• **AIM OF THE TASK**:
Show every line of the data where the word "parts" can be found.

• **EXTRACTED MATERIAL**:
^^^^

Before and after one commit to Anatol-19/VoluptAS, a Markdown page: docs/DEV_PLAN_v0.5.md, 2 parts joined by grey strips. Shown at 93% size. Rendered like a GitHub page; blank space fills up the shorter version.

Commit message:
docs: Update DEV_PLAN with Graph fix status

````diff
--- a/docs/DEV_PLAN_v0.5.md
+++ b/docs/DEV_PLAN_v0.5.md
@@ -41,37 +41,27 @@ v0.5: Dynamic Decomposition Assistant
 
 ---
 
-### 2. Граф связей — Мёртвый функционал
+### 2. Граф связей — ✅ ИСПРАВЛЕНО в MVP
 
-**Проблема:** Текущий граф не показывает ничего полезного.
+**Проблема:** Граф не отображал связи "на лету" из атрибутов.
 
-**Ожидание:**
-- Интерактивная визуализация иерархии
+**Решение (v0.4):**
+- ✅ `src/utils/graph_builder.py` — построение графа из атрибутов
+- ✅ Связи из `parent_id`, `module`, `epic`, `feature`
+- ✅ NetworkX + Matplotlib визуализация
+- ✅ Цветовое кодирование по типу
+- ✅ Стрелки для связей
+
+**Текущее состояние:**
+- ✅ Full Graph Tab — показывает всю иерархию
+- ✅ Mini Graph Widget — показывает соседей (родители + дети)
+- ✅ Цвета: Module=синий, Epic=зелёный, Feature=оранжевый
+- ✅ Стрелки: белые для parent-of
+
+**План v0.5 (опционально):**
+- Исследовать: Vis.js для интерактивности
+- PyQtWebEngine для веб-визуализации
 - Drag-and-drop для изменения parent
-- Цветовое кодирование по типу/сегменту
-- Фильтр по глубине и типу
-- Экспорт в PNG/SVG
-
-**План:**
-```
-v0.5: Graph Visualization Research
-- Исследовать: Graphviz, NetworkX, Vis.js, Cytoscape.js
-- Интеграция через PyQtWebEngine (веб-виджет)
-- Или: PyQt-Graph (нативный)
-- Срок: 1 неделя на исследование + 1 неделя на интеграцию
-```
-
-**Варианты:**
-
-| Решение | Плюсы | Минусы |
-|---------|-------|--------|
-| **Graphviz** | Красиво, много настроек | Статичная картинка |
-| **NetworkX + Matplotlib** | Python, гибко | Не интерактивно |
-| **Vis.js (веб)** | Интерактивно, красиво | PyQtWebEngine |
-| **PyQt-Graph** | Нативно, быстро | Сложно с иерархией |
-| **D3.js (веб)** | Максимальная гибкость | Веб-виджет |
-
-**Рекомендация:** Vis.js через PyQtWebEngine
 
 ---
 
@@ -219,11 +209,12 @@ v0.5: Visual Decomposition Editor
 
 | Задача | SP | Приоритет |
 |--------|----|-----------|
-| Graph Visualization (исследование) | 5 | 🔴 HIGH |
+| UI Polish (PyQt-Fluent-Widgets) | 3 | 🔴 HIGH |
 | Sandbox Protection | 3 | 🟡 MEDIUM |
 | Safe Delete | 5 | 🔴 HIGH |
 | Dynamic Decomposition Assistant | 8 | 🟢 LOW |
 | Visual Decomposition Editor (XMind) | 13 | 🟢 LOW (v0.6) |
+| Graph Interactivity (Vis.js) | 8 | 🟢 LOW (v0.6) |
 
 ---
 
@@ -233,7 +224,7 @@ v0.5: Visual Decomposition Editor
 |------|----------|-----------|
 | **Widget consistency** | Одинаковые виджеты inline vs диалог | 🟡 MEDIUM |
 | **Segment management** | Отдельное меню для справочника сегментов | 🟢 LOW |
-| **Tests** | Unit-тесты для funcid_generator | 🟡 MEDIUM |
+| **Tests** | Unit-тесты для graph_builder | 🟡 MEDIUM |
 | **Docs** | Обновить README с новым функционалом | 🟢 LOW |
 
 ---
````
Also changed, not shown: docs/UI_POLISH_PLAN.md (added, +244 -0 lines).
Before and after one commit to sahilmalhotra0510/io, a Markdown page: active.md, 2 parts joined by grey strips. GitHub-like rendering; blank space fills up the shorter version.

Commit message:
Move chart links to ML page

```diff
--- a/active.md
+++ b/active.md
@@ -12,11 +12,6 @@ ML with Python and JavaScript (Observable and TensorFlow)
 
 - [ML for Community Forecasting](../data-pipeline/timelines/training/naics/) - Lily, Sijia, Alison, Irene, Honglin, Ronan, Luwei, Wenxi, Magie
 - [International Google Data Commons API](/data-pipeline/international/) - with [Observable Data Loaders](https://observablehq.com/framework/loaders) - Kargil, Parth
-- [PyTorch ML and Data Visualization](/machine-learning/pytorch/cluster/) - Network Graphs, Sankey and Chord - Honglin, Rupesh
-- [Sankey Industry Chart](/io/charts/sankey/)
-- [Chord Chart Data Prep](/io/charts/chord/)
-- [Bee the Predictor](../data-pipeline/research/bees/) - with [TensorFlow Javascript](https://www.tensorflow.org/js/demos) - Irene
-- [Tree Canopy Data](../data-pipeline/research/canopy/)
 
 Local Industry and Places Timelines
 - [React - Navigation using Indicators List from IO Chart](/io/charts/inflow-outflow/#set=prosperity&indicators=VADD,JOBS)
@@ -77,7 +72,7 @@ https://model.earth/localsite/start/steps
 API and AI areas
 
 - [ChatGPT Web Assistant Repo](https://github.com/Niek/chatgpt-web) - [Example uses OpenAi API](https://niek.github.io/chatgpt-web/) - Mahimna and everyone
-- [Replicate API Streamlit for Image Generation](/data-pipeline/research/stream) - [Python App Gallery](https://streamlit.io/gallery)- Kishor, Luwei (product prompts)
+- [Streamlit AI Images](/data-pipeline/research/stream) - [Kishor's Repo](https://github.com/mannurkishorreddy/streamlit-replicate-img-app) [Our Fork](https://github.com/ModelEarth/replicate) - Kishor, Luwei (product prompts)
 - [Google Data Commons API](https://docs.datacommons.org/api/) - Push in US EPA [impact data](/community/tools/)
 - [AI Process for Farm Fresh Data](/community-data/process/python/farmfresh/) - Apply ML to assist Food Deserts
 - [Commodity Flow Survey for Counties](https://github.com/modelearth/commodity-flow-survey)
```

^^^^

• **RESPONSE BOX**:
Before and after one commit to Anatol-19/VoluptAS, a Markdown page: docs/DEV_PLAN_v0.5.md, 2 parts joined by grey strips. Shown at 93% size. Rendered like a GitHub page; blank space fills up the shorter version.
Before and after one commit to sahilmalhotra0510/io, a Markdown page: active.md, 2 parts joined by grey strips. GitHub-like rendering; blank space fills up the shorter version.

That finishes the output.